Anti-Americanism May Cost Martin Election
David Sax argues that Canadian Prime Minister Paul Martin has overestimated the appeal of anti-Americanism–and it may cost him re-election.
Heading into an election campaign at the start of December, Martin’s Liberals were in deep trouble. Over the last two years, Canadians had been treated to extensive press coverage of the Liberal “sponsorship scandal,” which involved a government p.r. program in Quebec that, over the past decade, had evolved into a multimillion-dollar slush fund for the Liberal Party and its friends. Although Martin and his inner circle were cleared of any wrongdoing (most of the kickbacks were paid during the previous government), the Liberals were nonetheless tarred as the politicians who helped themselves.
To distract from the scandal, Martin chose to make anti-Americanism a hallmark of his campaign. Anti-American sentiment is common these days in Canada, which has broken with the United States over a variety of key policies, from the Kyoto Protocol to the creation of the International Criminal Court to the war in Iraq. Disputes over trade– including the softwood fight and border security–have further alienated Canadians from their southern neighbor. Martin openly chastised the Bush administration’s environmental commitment at a U.N.-sponsored climate-change conference in Montreal on December 7. The next day, Martin’s lead in the polls over his Conservative Party rival, Stephen Harper, widened to 15 points, the largest of the campaign. […]
Yet what seemed at the time to be a tailor-made scenario for a Liberal victory quickly fell flat. Since the new year, the Liberals have seen their support eaten up by the Conservatives. Fresh allegations of corruption and a new investigation into possible stock-market manipulation turned the focus back onto Liberal credibility. The cross-border rhetoric has been all but forgotten.
As The New Republic goes to press, polls show the Conservatives headed for a near-certain victory in Monday’s vote, roughly ten points ahead of the Liberals. And that means Harper, the most pro-American leader in decades, is on track to become prime minister. Martin’s failure points to the limits of anti-Americanism in Canadian politics. Differences aside, most Canadians want good relations with their neighbors. And, as prime minister, Harper will likely put an end to the darkest period in Canada-U.S. relations in recent history–to the benefit of both countries.
[W]hat the Liberals failed to realize is that, while anti-Americanism in Canada may be broad, it isn’t deep. A majority of Canadians want closer relations on issues like security, antiterrorism, and energy policy, according to a 2005 survey conducted by SES in conjunction with the University at Buffalo. However much they may dislike Bush personally, most voters realize that Canada’s relationship with the United States is vital.

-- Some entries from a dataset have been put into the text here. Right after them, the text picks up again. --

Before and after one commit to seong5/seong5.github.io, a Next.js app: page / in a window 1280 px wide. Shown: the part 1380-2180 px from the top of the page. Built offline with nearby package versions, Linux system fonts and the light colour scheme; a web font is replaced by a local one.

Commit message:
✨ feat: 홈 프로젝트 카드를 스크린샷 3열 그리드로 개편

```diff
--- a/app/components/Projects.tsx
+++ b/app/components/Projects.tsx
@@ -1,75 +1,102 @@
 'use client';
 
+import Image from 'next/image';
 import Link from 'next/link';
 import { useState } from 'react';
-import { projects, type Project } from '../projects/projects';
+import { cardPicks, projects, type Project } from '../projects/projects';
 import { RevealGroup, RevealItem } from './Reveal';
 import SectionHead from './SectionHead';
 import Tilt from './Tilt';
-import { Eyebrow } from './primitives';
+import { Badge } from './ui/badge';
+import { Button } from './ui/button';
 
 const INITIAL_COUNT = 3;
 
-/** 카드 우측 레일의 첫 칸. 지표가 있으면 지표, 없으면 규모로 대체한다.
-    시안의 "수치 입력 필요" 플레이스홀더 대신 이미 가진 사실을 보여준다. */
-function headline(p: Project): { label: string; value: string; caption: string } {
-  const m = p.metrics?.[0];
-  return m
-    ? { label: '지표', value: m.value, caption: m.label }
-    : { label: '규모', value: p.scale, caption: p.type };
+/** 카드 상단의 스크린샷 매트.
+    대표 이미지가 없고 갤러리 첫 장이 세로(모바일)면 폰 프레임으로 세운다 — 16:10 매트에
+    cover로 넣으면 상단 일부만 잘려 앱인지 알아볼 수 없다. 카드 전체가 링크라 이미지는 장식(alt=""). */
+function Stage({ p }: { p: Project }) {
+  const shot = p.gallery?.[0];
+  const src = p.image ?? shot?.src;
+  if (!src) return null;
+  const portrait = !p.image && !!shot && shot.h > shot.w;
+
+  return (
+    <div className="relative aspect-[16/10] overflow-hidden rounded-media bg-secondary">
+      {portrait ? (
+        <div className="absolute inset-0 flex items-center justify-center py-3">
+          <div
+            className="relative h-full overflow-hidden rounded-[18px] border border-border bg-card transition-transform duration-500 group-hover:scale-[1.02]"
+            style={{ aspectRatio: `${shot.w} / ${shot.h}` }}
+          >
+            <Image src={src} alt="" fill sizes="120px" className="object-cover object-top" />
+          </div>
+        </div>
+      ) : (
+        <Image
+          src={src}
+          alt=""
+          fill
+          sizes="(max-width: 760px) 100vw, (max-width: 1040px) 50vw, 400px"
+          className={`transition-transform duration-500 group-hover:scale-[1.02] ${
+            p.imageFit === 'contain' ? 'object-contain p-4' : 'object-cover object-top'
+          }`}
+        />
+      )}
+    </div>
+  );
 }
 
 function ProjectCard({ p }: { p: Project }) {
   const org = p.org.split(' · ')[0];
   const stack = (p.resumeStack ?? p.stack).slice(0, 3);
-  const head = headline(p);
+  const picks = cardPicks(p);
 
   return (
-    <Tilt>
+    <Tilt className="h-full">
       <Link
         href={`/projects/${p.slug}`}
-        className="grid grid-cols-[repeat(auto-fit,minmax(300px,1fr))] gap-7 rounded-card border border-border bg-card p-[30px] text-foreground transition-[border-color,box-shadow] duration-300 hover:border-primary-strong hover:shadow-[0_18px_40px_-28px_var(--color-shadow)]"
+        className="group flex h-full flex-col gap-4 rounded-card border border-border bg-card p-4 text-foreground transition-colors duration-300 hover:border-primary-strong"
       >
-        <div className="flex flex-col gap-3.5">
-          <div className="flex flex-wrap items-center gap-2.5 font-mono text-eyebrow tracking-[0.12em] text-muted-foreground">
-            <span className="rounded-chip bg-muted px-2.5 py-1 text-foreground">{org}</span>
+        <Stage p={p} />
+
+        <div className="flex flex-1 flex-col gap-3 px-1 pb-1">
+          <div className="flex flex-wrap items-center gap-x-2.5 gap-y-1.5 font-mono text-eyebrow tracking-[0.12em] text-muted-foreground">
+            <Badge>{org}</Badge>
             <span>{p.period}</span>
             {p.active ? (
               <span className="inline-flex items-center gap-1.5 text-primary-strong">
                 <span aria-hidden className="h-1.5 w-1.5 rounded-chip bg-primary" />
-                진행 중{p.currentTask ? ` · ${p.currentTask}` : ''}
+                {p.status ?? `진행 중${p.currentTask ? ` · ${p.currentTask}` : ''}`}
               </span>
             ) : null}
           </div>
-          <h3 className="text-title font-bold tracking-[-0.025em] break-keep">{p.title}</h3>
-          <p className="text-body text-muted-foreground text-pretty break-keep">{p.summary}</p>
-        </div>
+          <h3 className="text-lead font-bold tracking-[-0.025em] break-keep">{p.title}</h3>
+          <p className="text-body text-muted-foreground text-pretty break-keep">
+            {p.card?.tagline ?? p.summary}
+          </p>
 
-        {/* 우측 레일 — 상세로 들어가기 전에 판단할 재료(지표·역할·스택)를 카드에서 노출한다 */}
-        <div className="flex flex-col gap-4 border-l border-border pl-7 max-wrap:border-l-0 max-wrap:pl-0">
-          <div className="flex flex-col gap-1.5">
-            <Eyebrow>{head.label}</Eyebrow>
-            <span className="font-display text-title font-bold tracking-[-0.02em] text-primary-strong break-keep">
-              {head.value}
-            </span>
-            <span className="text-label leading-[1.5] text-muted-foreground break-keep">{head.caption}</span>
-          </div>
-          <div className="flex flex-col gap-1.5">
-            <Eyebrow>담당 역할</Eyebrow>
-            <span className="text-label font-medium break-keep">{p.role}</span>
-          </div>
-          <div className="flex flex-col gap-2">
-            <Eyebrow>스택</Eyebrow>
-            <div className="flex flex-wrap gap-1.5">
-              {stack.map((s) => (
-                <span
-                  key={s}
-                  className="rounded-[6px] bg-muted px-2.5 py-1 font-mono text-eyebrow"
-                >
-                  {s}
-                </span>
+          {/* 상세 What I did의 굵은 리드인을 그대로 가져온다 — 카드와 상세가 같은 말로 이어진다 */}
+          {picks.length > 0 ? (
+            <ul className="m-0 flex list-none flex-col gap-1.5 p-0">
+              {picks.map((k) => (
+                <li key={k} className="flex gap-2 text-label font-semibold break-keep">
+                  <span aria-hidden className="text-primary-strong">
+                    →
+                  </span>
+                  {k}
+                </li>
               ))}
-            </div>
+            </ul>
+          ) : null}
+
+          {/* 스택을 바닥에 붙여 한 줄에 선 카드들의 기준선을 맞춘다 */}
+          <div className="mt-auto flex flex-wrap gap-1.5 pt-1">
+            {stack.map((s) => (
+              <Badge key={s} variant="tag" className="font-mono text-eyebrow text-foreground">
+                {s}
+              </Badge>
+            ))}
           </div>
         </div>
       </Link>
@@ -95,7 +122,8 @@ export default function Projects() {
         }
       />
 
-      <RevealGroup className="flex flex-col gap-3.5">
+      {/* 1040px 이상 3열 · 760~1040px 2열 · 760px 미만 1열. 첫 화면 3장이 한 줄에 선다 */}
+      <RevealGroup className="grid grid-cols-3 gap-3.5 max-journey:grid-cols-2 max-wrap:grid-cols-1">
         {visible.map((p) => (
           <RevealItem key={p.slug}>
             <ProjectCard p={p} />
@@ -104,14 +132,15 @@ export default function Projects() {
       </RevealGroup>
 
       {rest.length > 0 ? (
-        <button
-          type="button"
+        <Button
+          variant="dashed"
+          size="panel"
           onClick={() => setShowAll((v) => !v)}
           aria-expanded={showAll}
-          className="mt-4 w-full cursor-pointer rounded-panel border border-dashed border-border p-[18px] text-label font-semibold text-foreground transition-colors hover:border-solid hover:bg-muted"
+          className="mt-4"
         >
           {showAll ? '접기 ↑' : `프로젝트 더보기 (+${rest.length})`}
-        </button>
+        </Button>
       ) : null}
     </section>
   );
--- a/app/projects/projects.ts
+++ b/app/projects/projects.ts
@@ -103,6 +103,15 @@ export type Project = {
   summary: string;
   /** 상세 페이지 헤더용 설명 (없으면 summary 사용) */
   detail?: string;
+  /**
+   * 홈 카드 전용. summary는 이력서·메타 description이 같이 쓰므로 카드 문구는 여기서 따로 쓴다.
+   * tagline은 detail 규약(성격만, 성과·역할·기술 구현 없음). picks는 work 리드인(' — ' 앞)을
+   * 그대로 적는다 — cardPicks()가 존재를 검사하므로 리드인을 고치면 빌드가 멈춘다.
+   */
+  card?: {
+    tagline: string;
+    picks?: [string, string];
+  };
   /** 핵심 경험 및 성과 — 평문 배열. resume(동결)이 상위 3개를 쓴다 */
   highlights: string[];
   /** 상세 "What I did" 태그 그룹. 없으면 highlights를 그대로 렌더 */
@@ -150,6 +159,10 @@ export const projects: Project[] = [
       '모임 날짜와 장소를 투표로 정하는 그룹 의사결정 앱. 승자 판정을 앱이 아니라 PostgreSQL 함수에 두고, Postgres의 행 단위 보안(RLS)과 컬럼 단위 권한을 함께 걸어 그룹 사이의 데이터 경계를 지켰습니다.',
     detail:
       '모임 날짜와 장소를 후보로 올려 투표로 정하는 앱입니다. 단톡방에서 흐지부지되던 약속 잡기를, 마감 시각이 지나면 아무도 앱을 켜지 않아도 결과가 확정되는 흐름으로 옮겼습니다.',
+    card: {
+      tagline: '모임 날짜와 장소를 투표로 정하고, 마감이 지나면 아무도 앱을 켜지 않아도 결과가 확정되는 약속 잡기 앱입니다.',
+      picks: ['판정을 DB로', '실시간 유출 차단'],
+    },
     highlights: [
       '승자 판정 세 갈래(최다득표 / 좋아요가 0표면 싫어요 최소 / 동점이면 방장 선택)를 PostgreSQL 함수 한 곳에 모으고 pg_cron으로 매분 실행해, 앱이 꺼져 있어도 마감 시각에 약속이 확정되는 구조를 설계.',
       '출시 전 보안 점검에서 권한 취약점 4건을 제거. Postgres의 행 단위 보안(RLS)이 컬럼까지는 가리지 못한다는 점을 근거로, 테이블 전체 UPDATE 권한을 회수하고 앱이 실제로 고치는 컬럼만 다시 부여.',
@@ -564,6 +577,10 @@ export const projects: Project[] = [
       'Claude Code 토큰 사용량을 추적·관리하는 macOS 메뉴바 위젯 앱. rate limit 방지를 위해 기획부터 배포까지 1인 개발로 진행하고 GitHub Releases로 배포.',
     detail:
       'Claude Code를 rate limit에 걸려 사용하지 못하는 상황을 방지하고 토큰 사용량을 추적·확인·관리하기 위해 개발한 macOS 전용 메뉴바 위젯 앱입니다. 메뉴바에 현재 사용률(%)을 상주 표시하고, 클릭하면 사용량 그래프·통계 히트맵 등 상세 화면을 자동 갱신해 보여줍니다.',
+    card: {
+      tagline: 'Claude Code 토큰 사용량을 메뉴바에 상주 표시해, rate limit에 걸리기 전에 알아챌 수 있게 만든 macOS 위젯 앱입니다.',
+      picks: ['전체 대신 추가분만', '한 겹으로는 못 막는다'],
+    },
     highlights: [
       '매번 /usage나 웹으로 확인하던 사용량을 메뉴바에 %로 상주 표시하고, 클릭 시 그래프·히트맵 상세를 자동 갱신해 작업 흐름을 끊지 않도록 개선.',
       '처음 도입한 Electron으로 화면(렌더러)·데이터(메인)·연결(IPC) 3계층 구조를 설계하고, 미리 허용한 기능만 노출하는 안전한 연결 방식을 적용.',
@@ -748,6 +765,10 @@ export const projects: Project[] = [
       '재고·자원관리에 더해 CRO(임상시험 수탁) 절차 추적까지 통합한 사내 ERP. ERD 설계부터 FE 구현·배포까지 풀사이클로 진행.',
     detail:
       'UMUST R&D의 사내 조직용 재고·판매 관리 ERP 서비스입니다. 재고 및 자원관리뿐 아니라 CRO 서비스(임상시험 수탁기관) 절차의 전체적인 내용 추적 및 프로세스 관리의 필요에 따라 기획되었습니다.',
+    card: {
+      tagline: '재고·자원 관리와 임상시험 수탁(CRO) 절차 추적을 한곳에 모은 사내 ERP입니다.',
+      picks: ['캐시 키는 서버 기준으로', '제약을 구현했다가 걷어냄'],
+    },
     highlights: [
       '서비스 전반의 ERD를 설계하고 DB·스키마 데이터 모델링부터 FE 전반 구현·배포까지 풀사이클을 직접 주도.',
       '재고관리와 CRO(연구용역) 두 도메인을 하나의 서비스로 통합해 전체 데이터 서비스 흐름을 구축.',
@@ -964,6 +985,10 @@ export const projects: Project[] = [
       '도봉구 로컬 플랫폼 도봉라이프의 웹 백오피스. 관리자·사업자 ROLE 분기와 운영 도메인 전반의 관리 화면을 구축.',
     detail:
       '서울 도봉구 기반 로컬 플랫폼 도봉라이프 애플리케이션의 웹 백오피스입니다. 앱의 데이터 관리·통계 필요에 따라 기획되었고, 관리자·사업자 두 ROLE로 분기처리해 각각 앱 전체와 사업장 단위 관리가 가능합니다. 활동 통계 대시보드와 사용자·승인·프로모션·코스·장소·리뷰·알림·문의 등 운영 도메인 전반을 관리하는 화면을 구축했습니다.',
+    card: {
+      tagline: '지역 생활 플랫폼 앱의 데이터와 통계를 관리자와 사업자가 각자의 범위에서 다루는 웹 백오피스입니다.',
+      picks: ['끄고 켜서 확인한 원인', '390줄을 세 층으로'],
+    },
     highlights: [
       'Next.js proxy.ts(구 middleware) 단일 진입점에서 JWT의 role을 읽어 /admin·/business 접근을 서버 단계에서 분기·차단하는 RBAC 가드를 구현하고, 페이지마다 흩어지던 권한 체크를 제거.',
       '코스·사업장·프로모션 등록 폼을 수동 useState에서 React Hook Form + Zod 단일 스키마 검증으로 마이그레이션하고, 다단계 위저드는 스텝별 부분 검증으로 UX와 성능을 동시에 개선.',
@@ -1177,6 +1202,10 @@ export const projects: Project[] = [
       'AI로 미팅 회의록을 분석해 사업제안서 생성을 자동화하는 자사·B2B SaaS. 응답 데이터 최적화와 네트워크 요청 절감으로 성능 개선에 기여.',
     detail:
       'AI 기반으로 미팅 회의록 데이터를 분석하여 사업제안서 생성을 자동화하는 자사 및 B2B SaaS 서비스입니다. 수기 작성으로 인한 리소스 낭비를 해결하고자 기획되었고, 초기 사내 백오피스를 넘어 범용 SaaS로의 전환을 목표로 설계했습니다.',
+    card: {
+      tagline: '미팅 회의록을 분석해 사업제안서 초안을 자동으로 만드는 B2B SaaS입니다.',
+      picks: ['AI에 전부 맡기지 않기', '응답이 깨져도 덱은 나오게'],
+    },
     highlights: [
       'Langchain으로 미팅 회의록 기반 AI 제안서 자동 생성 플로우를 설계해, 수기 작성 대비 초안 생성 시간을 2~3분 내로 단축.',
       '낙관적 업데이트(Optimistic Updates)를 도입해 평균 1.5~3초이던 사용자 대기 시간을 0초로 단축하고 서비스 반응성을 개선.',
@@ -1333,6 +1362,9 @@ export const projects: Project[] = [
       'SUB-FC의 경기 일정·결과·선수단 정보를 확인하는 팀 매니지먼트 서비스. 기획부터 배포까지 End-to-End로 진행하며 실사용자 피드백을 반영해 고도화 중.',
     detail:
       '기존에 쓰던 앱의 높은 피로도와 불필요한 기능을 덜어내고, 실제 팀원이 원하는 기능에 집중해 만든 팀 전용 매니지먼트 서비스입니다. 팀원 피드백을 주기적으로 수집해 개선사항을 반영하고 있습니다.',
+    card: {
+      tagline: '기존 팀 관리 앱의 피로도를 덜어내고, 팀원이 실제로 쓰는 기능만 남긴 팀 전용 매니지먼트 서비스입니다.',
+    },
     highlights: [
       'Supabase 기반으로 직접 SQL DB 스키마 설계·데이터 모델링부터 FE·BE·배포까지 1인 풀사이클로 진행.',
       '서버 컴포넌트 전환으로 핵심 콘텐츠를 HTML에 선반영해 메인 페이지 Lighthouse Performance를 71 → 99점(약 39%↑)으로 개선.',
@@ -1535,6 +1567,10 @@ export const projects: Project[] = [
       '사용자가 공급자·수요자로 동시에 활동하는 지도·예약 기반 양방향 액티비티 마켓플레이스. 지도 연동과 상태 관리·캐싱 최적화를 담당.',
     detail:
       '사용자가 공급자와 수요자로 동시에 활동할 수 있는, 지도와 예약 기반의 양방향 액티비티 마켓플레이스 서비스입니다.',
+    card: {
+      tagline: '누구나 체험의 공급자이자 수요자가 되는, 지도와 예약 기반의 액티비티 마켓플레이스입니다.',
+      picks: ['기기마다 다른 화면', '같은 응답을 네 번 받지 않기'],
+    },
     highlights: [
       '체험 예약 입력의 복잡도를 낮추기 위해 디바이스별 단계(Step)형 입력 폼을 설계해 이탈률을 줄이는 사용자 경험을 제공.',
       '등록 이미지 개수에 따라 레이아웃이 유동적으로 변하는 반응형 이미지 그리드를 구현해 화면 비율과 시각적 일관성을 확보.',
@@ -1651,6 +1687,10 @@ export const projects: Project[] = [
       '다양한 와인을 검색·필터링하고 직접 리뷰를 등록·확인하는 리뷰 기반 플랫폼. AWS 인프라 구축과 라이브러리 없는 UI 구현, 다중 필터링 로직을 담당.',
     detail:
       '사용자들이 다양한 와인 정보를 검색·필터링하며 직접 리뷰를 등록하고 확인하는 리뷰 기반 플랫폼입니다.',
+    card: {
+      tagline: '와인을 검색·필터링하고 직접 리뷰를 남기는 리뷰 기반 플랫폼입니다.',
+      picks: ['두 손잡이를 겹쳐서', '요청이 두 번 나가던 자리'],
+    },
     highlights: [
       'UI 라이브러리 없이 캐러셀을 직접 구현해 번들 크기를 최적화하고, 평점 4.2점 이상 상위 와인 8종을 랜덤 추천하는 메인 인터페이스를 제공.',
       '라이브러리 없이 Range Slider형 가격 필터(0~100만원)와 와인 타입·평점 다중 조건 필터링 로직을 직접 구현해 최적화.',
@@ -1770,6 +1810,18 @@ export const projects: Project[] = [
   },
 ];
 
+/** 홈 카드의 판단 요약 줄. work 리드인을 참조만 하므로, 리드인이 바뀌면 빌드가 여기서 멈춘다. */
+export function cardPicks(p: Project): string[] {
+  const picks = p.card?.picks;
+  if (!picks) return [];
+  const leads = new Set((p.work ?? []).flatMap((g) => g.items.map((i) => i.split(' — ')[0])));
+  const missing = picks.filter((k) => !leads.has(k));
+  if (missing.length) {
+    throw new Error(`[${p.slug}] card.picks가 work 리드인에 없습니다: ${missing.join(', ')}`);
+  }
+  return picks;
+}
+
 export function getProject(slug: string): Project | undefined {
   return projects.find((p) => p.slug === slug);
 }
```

The Canadian economy relies on trade with the United States, which consumes 85 percent of Canadian exports and generates the bulk of Canada’s GDP. With China on track to replace Canada as America’s largest source of imports, and with developing-world agricultural producers like Brazil cutting into Canadian food sales, Canada’s economic future appears increasingly uncertain–and continued trade with the United States ever more important.

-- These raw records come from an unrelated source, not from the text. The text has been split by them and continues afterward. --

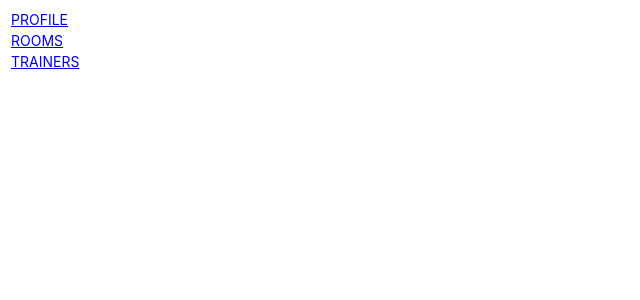
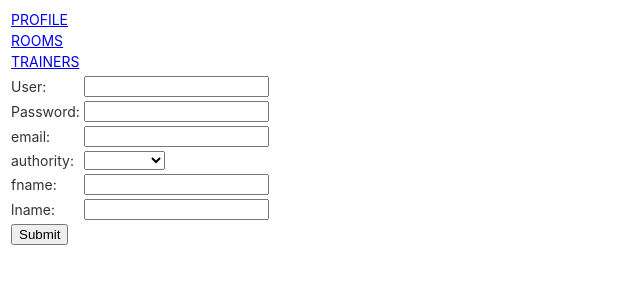
Before and after one commit to 77177/sport-services-client, an Angular app: page /profile/register in a window 1280 px wide. Before the commit this address led to /. Shown: the top 300 px of the page, without its empty margins (0-640 px from the left). Built offline with nearby package versions, Linux system fonts and the light colour scheme.

Commit message:
new added register

```diff
--- a/src/app/app-routing.module.ts
+++ b/src/app/app-routing.module.ts
@@ -3,13 +3,15 @@ import { RouterModule, Routes } from '@angular/router';
 import { RoomsComponent } from './components/rooms/rooms.component';
 import { TrainersComponent } from './components/trainers/trainers.component';
 import { ProfileComponent } from './components/profile/profile.component';
+import {RegisterComponent} from './components/register/register.component';
 
 
 
 const routes: Routes = [
   { path: 'rooms', component: RoomsComponent },
   { path: 'trainers', component: TrainersComponent },
-  { path: 'profile', component: ProfileComponent }
+  { path: 'profile', component: ProfileComponent },
+  { path: 'profile/register', component: RegisterComponent }
 ];
 
 @NgModule({
--- a/src/app/components/profile/profile.component.html
+++ b/src/app/components/profile/profile.component.html
@@ -2,19 +2,44 @@
 
 <p>{{sign}}</p>
 <div *ngIf="isValidUsername()">
-  <p>{{username}}</p>
+  <p>{{getUser().username}}</p>
 </div>
 
 <div *ngIf="isValidUsername()" (click)="logout()">
   <p>Logout</p>
 </div>
 
-<form *ngIf="!isValidUsername()" role="form" (submit)="login()">
+<div *ngIf="!isValidUsername()">
+  <form role="form" (submit)="login()">
+    <table>
+      <tr>
+        <td>username:</td>
+        <td>
           <div class="form-group">
             <input type="text" class="form-control" name="username" [(ngModel)]="creds.username"/>
           </div>
+        </td>
+      </tr>
+
+      <tr>
+        <td>password:</td>
+        <td>
           <div class="form-group">
             <input type="password" class="form-control" name="password" [(ngModel)]="creds.password"/>
           </div>
+        </td>
+      </tr>
       <button type="submit" class="btn btn-primary">Submit</button>
+    </table>
   </form>
+
+  <nav>
+    <div>
+      <table>
+        <tr>
+          <td><a routerLink="register">REGISTER</a></td>
+        </tr>
+      </table>
+    </div>
+  </nav>
+</div>
--- a/src/app/components/profile/profile.component.ts
+++ b/src/app/components/profile/profile.component.ts
@@ -28,4 +28,8 @@ export class ProfileComponent implements OnInit {
   isValidUsername(): boolean {
     return this.testService.isLoggedIn();
   }
+
+  getUser(): any {
+    return this.testService.getUser();
+  }
 }
--- /dev/null
+++ b/src/app/components/register/register.component.html
@@ -0,0 +1,34 @@
+<form name='f' (submit)="register()">
+  <table>
+    <tr>
+      <td>User:</td>
+      <td><input type='text' name='username' value='' [(ngModel)]="userToRegister.username"/></td>
+    </tr>
+    <tr>
+      <td>Password:</td>
+      <td><input type='password' name='password' value='' [(ngModel)]="userToRegister.password"/></td>
+    </tr>
+    <tr>
+      <td>email:</td>
+      <td><input type='text' name='email' value='' [(ngModel)]="userToRegister.email"/></td>
+    </tr>
+    <tr>
+      <td>authority:</td>
+      <td><select name='authority' [(ngModel)]="userToRegister.authority">
+        <option value="ROLE_USER">USER</option>
+        <option value="ROLE_TRAINER">TRAINER</option>
+      </select></td>
+    </tr>
+    <tr>
+      <td>fname:</td>
+      <td><input type='text' name='firstName' value='' [(ngModel)]="userToRegister.firstName"/></td>
+    </tr>
+    <tr>
+      <td>lname:</td>
+      <td><input type='text' name='lastName' value='' [(ngModel)]="userToRegister.lastName"/></td>
+    </tr>
+    <tr>
+      <td><input name="submit" type="submit" value="Submit" /></td>
+    </tr>
+  </table>
+</form>
--- /dev/null
+++ b/src/app/components/register/register.component.ts
@@ -0,0 +1,30 @@
+import { Component, OnInit } from '@angular/core';
+import {User} from '../objects/user';
+import {TestService} from '../../test.service';
+
+@Component({
+  selector: 'app-register',
+  templateUrl: './register.component.html',
+  styleUrls: ['./register.component.css']
+})
+export class RegisterComponent implements OnInit {
+
+  userToRegister = {
+    username: '',
+    firstName: '',
+    password: '',
+    lastName: '',
+    email: '',
+    authority: '',
+    enabled: 'true'
+  };
+
+  constructor(private testService: TestService) { }
+
+  ngOnInit(): void {
+  }
+
+  register(): void {
+    this.testService.register(this.userToRegister);
+  }
+}
--- a/src/app/test.service.ts
+++ b/src/app/test.service.ts
@@ -10,7 +10,15 @@ import {User} from './components/objects/user';
 })
 export class TestService {
 
-  private username = '';
+  user = {
+    username: '',
+    firstName: '',
+    password: '',
+    lastName: '',
+    email: '',
+    authority: '',
+    enabled: 'true'
+  };
   private url = 'http://localhost:4200';
 
   constructor(private httpClient: HttpClient) { }
@@ -46,15 +54,23 @@ export class TestService {
   login(username: string, password: string): void {
     const creds = {username, password};
     this.httpClient.post<any>(this.url + '/login?username=' + username + '&password=' + password, creds)
-      .subscribe(value => this.username = value.username);
+      .subscribe(value => this.user = value);
   }
 
   logout(): void {
     this.httpClient.post<any>(this.url + '/logout', {})
-      .subscribe(value => this.username = value.test);
+      .subscribe(value => this.user.username = value.test);
   }
 
   isLoggedIn(): boolean {
-    return this.username !== '';
+    return this.user.username !== '';
+  }
+
+  register(userToRegister): void {
+    this.httpClient.post<any>(this.url + '/v1/api/user/', userToRegister).subscribe(value => console.log(value));
+  }
+
+  getUser(): any {
+    return this.user;
   }
 }
```
Also changed, not shown: src/app/app.module.ts (+14 -11 lines), src/app/components/register/register.component.css (added), 1 other file (tests, documents, lock files or other folders). Lines whose indentation alone changed are shown as unchanged.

And, yet, the Liberals’ anti-American rhetoric has done serious damage to U.S.-Canadian relations. Each time a Liberal politician made a snide remark, calling Bush a “moron” or the Americans “bastards,” Washington noticed. When the Liberals backed out of Iraq and continental missile defense, the White House was openly disappointed. In return, the United States has simply closed its ears to Canadian concerns, canceling and scaling back presidential and cabinet-level visits.
For a variety of reasons, I will be quite pleased if Martin loses and the Conservatives take over. My strong sense is that, as with U.S.-German relations–and unlike U.S-French relations–the commonalities far outweigh the differences.
Canada is, in many ways, more “liberal” than the United States, especially on social-religious issues and guns. Our neighbors to the north, too, prefer a more diplomatic foreign policy. Still, we share a common ancestry and much of the same history. We’ve fought side-by-side from World War II to Vietnam to the Gulf War. Once the rhetoric dies down, so will the enmity.